Parents Need to Know
Parents need to know that The Greatest American Hero's content is pretty tame by modern primetime drama standards, but you'll still see shootouts, kidnappings, death threats, and some injuries. The protagonist is a mild-mannered teacher-turned-superhero whose altruistic priorities don't always mesh with his hardened FBI boss', which makes him all the more endearing. Expect to see some drinking and smoking indicative of the times of this '80s dramedy, as well as some allusions to sex, but nothing physical.
What's the story?
High school teacher Ralph Hinkley (in later episodes, Hanley) (William Katt) becomes the world's most unlikely hero when a team of aliens bestows on him a special red suit with superpowers and he partners with seasoned FBI agent Bill Maxwell (Robert Culp) to round up bad guys. Freethinking Ralph isn't an instant fit for the role, and he's often distracted by what's going on in his own life; with his girlfriend, Pam (Connie Sellecca), who's in on her boyfriend's secret identity and often lends a hand on assignments; and with his students. To make matters worse, Ralph loses the suit's operations manual and has to learn how to control it (literally) on the fly.
Is it any good?
THE GREATEST AMERICAN HERO is billed as a drama/comedy series, a dual identity that likely was closer to reality in the early '80s than it is now compared to significantly darker modern TV dramas. It's difficult to take any of the show's dramatic content at face seriously given the overall lightness of the mood (and of the violence), especially when Ralph sports his comic book-style caped body suit. Happily, though, the show doesn't even take itself too seriously, working in a lot of self-deprecating chuckles at the expense of the characters' personalities and, especially in the early stages, Ralph's ill-fated attempts to control his new powers. What's more, it boasts one of the best and most celebrated theme songs in TV history.
The flipside of The Greatest American Hero's age-related comically bad stunts and special effects is the care it gives to developing quality characters.
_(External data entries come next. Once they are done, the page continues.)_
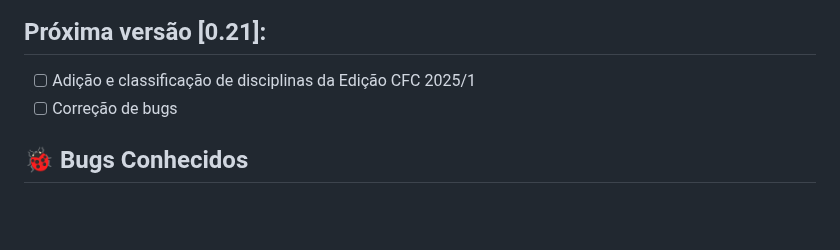
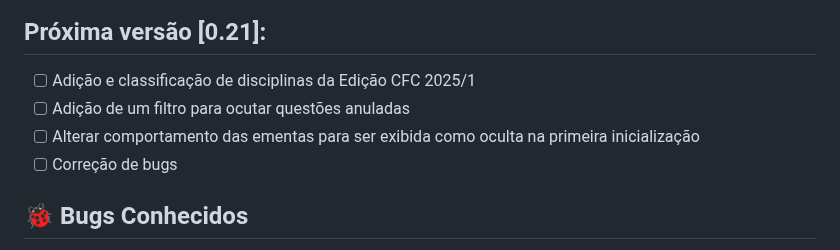
Before and after one commit to elrunix12/balanceterno, a Markdown page: ROADMAP.md, the part around the change. GitHub-like rendering; blank space fills up the shorter version.

```diff
--- a/ROADMAP.md
+++ b/ROADMAP.md
@@ -11,6 +11,8 @@ Mudanças já concluídas são movidas para o [`CHANGELOG.md`](CHANGELOG.md).
 
 ## Próxima versão [0.21]:
 - [ ] Adição e classificação de disciplinas da Edição CFC 2025/1
+- [ ] Adição de um filtro para ocutar questões anuladas
+- [ ] Alterar comportamento das ementas para ser exibida como oculta na primeira inicialização
 - [ ] Correção de bugs
 
 ## 🐞 Bugs Conhecidos
```
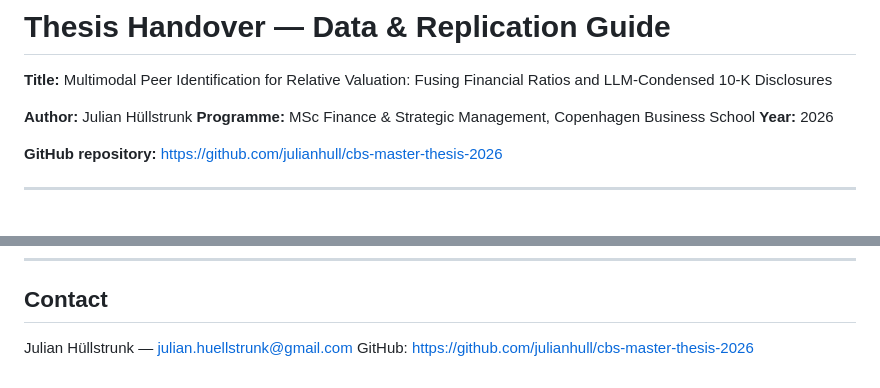
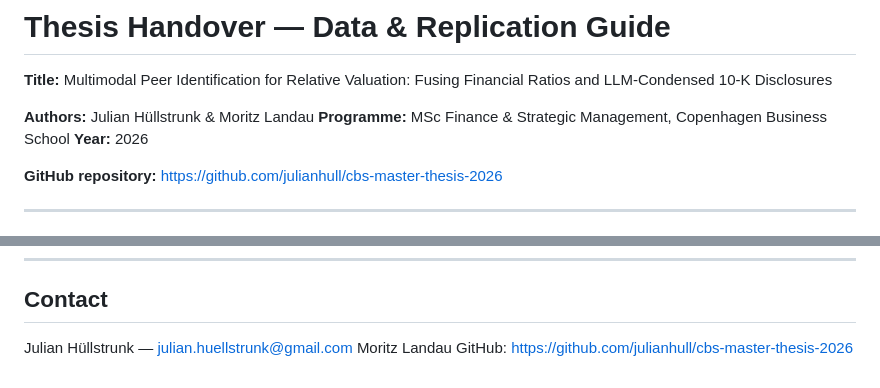
Before and after one commit to julianhull/cbs-master-thesis-2026, a Markdown page: HANDOVER.md, 2 parts joined by grey strips. Drawn GitHub-style.

```diff
--- a/HANDOVER.md
+++ b/HANDOVER.md
@@ -3,7 +3,7 @@
 **Title:** Multimodal Peer Identification for Relative Valuation:
 Fusing Financial Ratios and LLM-Condensed 10-K Disclosures
 
-**Author:** Julian Hüllstrunk
+**Authors:** Julian Hüllstrunk & Moritz Landau
 **Programme:** MSc Finance & Strategic Management, Copenhagen Business School
 **Year:** 2026
 
@@ -185,4 +185,5 @@ Figures are named by the notebook that produces them:
 ## Contact
 
 Julian Hüllstrunk — julian.huellstrunk@gmail.com
+Moritz Landau
 GitHub: https://github.com/julianhull/cbs-master-thesis-2026
```
Also changed, not shown: README.md (+1 -1 lines).
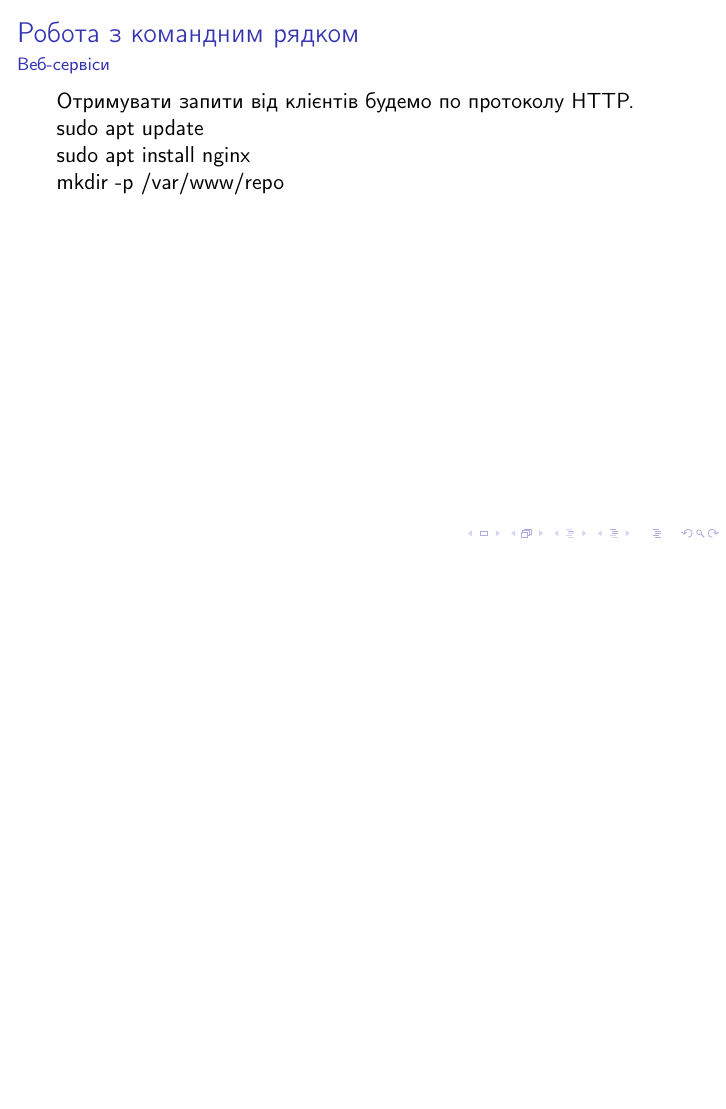
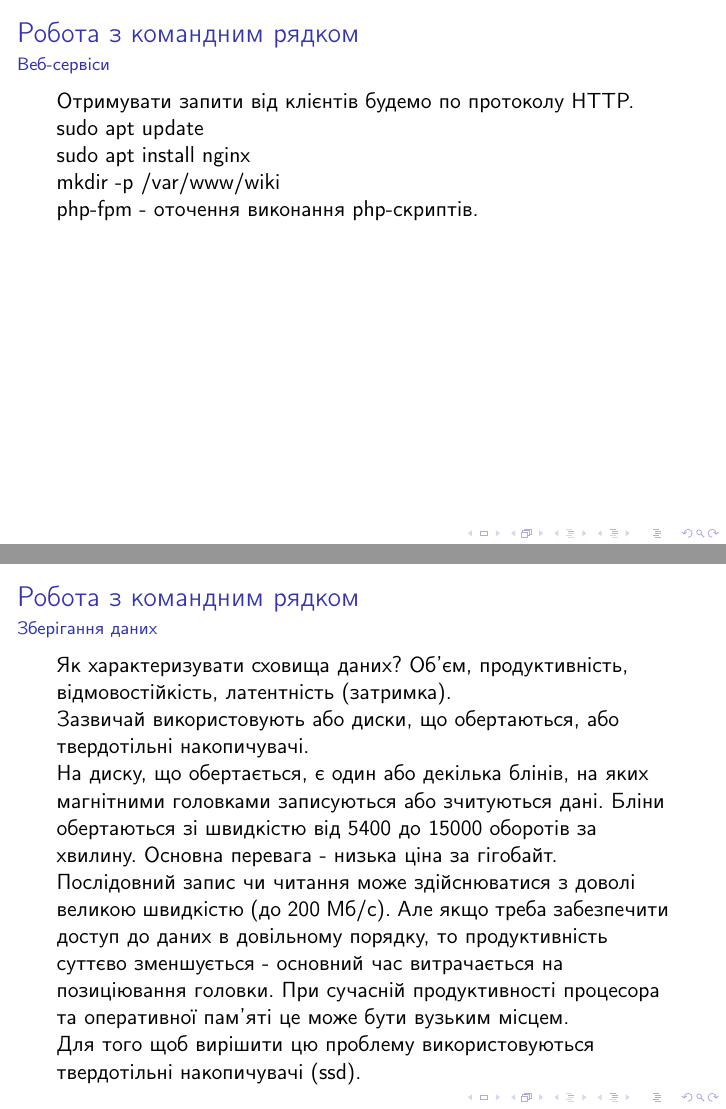
Before and after one commit to mmlegenkiy/technostreamvideo, LaTeX slides (Tekhnostream.tex): page 30 of 30 before the commit and pages 30 and 31 of 33 after it, the two joined at a grey line, the shorter picture padded with empty space. Compiled offline with pdfLaTeX.

Commit message:
video6 00:46:10

```diff
--- a/Tekhnostream.tex
+++ b/Tekhnostream.tex
@@ -366,8 +366,23 @@ sudo apt update
 
 sudo apt install nginx
 
-mkdir -p /var/www/repo
+mkdir -p /var/www/wiki
 
+php-fpm - оточення виконання php-скриптів.
 
 \end{frame}
 
+\subsection{Зберігання даних}
+
+\begin{frame}
+ 	\frametitle{\insertsection}
+ 	\framesubtitle{\insertsubsection}
+
+Як характеризувати сховища даних? Об'єм, продуктивність, відмовостійкість, латентність (затримка).
+
+Зазвичай використовують або диски, що обертаються, або твердотільні накопичувачі.
+
+На диску, що обертається, є один або декілька блінів, на яких магнітними головками записуються або зчитуються дані. Бліни обертаються зі швидкістю від 5400 до 15000 оборотів за хвилину. Основна перевага - низька ціна за гігобайт. Послідовний запис чи читання може здійснюватися з доволі великою швидкістю (до 200 Мб/с). Але якщо треба забезпечити доступ до даних в довільному порядку, то продуктивність суттєво зменшується - основний час витрачається на позиціювання головки. При сучасній продуктивності процесора та оперативної пам'яті це може бути вузьким місцем.
+
+Для того щоб вирішити цю проблему використовуються твердотільні накопичувачі (ssd).
+\end{frame}
```
Also changed, not shown: Tekhnostream.tex (31 more changed lines).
Much of Ralph's charm stems from the fact that he's a hero out of his suit as well as in it, a teacher who goes out of his way to inspire troubled students, and someone who drops everything to help a friend in need. Likewise, Pam is far more than just a pretty face; she's a whip-smart attorney who represents a new (at that time) generation of independent women, deliberately contrasting other females in many of the stories. Given its relatively mild content and the intriguing characters at its heart, this series is a fun escape from today's heavier dramas and can be fun for families to watch together.
Families can talk about...
Families can talk about what determines a show's entertainment value. What do you look for in a "good" show? Interesting characters? Mystery? Suspense? Why do some shows stand the test of time and others don't? How does this one rate?
What aspects of this series reflect the time in which it's set? How do the characters' mannerisms or values relate to their time? If someone arrived in our society right now, what would they make of our priorities and the tone of our culture?
If this series is to be believed, then people in authority are usually the good guys. Do you think this is true? Are our community and national leaders always the best and the brightest? Is it possible to know a person's true motivations?